  • To draw up — draw draw (dr[add]), v. t. [imp. {Drew} (dr[udd]); p. p. {Drawn} (dr[add]n); p. pr. & vb. n. {Drawing}.] [OE. dra[yogh]en, drahen, draien, drawen, AS. dragan; akin to Icel. & Sw. draga, Dan. drage to draw, carry, and prob. to OS. dragan to bear,… …   The Collaborative International Dictionary of English

  • To take up — Take Take, v. t. [imp. {Took} (t[oo^]k); p. p. {Taken} (t[=a]k n); p. pr. & vb. n. {Taking}.] [Icel. taka; akin to Sw. taga, Dan. tage, Goth. t[=e]kan to touch; of uncertain origin.] 1. In an active sense; To lay hold of; to seize with the hands …   The Collaborative International Dictionary of English

  • To pick up — Pick Pick (p[i^]k), v. t. [imp. & p. p. {Picked} (p[i^]kt); p. pr. & vb. n. {Picking}.] [OE. picken, pikken, to prick, peck; akin to Icel. pikka, Sw. picka, Dan. pikke, D. pikken, G. picken, F. piquer, W. pigo. Cf. {Peck}, v., {Pike}, {Pitch} to… …   The Collaborative International Dictionary of English

  • To hitch up — Hitch Hitch, v. t. [imp. & p. p. {Hitched}; p. pr. & vb. n. {Hitching}.] 1. To hook; to catch or fasten as by a hook or a knot; to make fast, unite, or yoke; as, to hitch a horse, or a halter; hitch your wagon to a star. [1913 Webster +PJC] 2. To …   The Collaborative International Dictionary of English

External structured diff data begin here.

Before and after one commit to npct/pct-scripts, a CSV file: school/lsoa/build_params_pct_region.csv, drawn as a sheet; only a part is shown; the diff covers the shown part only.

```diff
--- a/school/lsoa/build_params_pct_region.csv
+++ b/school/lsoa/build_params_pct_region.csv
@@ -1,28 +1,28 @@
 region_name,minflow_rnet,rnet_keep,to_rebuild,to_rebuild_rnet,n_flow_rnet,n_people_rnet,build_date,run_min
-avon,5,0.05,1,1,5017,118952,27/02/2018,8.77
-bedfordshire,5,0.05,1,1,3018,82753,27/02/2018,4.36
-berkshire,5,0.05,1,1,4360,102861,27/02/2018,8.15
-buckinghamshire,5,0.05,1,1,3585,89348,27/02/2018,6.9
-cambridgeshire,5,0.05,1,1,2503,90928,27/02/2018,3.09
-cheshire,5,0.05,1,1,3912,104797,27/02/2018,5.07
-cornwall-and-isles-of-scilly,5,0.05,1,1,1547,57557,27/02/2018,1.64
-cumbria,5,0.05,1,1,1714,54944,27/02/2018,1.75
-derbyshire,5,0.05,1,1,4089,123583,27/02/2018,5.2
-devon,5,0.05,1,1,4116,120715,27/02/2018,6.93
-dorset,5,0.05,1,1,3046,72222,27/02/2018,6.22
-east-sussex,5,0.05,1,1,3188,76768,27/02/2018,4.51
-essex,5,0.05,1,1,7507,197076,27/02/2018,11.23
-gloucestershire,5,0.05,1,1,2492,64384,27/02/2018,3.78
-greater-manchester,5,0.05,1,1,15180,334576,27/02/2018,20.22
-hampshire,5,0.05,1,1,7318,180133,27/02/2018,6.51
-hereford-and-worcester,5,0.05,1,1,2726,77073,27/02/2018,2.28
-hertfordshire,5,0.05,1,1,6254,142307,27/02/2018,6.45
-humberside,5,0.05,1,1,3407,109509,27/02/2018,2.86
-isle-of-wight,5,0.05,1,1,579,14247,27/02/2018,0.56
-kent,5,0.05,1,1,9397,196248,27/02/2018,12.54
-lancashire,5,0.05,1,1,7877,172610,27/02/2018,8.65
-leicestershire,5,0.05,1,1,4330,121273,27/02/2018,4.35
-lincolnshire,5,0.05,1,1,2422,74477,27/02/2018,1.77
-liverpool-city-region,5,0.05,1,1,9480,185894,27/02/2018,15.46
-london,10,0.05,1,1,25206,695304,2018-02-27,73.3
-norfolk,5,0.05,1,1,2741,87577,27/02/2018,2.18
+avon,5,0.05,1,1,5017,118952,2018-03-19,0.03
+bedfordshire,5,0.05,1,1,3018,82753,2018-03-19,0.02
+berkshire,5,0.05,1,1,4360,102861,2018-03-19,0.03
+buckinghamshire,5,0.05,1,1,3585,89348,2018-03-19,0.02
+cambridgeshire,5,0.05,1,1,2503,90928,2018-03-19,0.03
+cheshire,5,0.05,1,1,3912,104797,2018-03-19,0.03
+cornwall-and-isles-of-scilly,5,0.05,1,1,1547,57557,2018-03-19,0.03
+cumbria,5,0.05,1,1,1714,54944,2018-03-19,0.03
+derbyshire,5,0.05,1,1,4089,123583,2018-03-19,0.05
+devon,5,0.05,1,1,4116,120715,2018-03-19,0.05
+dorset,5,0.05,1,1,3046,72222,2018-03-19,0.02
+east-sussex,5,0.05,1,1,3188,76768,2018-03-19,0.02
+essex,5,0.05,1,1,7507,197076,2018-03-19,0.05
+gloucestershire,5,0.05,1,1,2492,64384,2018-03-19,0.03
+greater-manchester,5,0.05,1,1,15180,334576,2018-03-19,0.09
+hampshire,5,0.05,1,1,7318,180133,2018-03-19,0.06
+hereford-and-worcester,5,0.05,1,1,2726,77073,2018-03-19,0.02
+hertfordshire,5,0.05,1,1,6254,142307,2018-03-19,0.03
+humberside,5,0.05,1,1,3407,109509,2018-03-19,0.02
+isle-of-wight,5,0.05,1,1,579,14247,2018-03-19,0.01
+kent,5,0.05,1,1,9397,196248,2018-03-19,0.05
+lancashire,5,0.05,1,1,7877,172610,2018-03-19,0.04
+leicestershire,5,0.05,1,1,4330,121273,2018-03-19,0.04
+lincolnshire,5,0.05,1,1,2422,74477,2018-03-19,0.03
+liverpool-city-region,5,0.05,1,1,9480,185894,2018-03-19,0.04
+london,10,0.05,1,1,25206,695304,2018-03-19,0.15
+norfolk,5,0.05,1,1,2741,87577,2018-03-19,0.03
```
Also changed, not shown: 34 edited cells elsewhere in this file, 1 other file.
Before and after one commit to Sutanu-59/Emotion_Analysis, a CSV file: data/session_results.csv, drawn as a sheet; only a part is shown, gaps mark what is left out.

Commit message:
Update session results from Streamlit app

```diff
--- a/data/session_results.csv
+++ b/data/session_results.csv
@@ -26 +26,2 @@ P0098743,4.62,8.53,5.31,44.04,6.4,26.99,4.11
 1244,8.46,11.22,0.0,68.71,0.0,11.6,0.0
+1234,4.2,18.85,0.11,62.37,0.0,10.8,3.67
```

  • To tie up — Tie Tie, v. t. [imp. & p. p. {Tied}(Obs. {Tight}); p. pr. & vb. n. {Tying}.] [OE. ti?en, teyen, AS. t[=i]gan, ti[ e]gan, fr. te[ a]g, te[ a]h, a rope; akin to Icel. taug, and AS. te[ o]n to draw, to pull. See {Tug}, v. t., and cf. {Tow} to drag.] …   The Collaborative International Dictionary of English

  • pull up stakes — {v. phr.}, {informal} To leave the place where you have been living. * /We are going to pull up stakes and move to California./ * /The Jones family pulled up stakes three times in two years./ …   Dictionary of American idioms

  • pull up stakes — {v. phr.}, {informal} To leave the place where you have been living. * /We are going to pull up stakes and move to California./ * /The Jones family pulled up stakes three times in two years./ …   Dictionary of American idioms

  • To pull apart — Pull Pull, v. i. To exert one s self in an act or motion of drawing or hauling; to tug; as, to pull at a rope. [1913 Webster] {To pull apart}, to become separated by pulling; as, a rope will pull apart. {To pull up}, to draw the reins; to stop;… …   The Collaborative International Dictionary of English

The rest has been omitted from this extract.